DATASET CONTENT:
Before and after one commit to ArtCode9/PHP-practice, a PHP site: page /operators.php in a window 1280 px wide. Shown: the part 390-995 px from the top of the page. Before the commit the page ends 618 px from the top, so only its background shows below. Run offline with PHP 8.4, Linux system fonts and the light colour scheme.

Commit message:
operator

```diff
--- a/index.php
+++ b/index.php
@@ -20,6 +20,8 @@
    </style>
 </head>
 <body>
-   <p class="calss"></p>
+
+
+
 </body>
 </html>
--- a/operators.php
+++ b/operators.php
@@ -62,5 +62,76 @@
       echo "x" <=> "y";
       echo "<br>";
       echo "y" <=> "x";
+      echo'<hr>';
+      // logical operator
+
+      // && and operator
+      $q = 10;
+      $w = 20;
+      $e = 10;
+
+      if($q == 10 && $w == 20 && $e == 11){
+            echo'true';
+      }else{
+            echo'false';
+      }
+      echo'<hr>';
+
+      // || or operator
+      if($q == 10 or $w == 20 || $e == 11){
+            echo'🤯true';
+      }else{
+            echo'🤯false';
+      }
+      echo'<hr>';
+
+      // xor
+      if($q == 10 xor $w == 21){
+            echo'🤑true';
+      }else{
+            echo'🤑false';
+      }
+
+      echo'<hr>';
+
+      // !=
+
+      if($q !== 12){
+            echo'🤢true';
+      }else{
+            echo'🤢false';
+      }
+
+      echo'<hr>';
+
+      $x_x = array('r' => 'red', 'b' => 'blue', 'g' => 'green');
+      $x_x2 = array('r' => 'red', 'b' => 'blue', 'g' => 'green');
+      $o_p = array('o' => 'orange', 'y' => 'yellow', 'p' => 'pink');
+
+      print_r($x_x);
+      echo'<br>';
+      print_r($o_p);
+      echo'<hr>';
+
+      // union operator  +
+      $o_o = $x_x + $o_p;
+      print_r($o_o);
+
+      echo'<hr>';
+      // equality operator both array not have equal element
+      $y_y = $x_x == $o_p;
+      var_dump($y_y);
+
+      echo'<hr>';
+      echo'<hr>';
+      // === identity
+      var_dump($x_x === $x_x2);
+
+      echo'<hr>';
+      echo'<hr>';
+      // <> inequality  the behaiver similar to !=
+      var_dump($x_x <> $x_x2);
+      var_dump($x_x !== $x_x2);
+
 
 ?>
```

GOAL OF THE EXERCISE: Every line above that has the string "operators" needs to be copied.

FINISHED EXERCISE:
Before and after one commit to ArtCode9/PHP-practice, a PHP site: page /operators.php in a window 1280 px wide. Shown: the part 390-995 px from the top of the page. Before the commit the page ends 618 px from the top, so only its background shows below. Run offline with PHP 8.4, Linux system fonts and the light colour scheme.
--- a/operators.php
+++ b/operators.php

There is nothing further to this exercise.